WHAT YOU NEED TO DO: Go through the data below and return each line where the string "around" appears.

Records from a dataset:
"""

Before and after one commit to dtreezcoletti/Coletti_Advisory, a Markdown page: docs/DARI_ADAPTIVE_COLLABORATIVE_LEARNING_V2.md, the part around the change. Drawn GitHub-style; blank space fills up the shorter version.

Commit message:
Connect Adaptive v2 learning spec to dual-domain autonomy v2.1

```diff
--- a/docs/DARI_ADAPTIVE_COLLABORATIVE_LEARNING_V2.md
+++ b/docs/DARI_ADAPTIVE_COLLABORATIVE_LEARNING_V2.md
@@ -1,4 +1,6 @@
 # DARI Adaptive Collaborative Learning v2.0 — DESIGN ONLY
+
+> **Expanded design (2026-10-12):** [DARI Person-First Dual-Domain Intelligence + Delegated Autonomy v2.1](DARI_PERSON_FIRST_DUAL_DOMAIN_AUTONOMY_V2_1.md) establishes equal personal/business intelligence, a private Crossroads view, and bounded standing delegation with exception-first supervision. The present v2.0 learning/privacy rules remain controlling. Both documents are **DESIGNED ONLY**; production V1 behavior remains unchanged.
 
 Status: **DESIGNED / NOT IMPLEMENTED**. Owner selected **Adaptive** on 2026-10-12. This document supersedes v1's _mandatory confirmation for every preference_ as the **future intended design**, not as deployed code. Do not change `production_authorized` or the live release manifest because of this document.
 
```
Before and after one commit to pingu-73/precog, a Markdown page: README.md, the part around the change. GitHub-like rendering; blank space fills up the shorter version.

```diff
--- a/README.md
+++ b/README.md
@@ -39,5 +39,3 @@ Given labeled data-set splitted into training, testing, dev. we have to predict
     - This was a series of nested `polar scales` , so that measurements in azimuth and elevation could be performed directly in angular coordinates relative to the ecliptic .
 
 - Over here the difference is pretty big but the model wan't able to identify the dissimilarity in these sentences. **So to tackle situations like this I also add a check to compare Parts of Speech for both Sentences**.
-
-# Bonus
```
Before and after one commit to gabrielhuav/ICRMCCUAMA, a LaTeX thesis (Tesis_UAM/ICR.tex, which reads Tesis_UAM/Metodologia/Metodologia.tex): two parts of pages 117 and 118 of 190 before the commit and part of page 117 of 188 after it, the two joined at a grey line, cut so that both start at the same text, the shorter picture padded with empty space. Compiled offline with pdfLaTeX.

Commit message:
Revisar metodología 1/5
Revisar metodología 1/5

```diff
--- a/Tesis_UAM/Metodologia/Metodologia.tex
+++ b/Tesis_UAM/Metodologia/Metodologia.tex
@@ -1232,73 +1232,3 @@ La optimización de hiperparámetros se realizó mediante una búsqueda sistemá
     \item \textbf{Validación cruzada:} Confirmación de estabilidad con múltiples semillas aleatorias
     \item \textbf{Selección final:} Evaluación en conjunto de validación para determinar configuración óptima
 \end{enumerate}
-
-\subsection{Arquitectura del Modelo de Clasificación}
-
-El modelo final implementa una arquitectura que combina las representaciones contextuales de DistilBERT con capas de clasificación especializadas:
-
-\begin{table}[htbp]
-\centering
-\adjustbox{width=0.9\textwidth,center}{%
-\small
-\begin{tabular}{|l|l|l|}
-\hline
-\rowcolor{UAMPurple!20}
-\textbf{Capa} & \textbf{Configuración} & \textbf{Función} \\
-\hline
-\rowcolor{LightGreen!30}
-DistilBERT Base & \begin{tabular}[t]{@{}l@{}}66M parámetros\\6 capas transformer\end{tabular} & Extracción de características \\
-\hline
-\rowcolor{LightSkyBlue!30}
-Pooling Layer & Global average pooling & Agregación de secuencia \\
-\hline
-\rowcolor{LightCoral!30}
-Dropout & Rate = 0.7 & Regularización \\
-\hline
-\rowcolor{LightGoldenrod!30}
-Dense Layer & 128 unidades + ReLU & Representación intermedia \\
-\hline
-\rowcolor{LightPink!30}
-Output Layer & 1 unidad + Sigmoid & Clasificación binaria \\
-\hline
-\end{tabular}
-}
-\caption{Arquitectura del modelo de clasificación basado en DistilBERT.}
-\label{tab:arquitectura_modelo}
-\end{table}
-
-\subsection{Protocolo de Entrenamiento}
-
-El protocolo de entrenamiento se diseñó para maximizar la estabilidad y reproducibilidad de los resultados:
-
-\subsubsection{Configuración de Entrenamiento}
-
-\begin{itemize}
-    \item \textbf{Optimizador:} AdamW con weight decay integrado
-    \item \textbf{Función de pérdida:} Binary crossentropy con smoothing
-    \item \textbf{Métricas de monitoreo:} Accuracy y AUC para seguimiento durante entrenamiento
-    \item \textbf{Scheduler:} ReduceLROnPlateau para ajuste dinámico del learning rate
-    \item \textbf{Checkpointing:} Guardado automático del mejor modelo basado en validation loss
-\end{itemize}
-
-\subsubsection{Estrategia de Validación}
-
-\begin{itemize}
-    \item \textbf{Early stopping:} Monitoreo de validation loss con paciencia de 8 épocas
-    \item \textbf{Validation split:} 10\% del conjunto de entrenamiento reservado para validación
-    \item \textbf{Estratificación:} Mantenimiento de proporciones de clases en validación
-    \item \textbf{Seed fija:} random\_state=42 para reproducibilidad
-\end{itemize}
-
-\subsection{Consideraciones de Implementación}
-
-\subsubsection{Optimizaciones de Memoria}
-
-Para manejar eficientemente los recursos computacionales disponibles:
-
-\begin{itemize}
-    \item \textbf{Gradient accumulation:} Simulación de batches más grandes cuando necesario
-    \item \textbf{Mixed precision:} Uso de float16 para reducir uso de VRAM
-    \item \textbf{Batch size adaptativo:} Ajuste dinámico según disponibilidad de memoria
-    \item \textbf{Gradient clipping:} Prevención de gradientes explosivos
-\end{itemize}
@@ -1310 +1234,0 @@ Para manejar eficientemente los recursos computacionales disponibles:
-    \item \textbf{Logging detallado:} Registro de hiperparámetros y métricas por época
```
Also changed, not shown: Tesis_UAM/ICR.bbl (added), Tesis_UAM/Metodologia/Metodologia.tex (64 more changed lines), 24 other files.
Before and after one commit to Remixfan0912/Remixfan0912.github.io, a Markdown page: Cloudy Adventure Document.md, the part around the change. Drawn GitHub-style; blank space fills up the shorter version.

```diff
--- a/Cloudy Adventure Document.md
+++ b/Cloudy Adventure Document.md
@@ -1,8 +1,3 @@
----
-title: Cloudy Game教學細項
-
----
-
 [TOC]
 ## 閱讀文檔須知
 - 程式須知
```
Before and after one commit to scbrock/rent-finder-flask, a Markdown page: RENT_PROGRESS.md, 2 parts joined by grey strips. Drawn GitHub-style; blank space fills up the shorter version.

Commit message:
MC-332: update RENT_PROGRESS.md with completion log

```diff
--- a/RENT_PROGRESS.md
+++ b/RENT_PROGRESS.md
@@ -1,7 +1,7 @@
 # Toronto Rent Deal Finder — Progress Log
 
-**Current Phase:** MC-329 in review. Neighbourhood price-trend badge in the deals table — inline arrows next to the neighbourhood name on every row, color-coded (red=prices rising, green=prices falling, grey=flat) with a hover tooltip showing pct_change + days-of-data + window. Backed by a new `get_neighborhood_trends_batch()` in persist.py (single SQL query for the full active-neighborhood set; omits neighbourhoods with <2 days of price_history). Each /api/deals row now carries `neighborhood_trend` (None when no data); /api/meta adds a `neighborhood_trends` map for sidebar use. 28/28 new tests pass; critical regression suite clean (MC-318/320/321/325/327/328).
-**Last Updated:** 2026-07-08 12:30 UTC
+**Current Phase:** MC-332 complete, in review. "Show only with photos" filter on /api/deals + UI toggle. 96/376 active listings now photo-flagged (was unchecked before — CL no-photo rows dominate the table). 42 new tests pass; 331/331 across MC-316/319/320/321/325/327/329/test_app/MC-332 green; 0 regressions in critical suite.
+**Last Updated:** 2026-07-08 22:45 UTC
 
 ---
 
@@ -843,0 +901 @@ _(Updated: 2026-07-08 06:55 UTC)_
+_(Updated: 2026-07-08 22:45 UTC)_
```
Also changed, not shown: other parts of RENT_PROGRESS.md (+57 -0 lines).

"""

TASK RESPONSE:
Before and after one commit to dtreezcoletti/Coletti_Advisory, a Markdown page: docs/DARI_ADAPTIVE_COLLABORATIVE_LEARNING_V2.md, the part around the change. Drawn GitHub-style; blank space fills up the shorter version.
Before and after one commit to pingu-73/precog, a Markdown page: README.md, the part around the change. GitHub-like rendering; blank space fills up the shorter version.
Before and after one commit to Remixfan0912/Remixfan0912.github.io, a Markdown page: Cloudy Adventure Document.md, the part around the change. Drawn GitHub-style; blank space fills up the shorter version.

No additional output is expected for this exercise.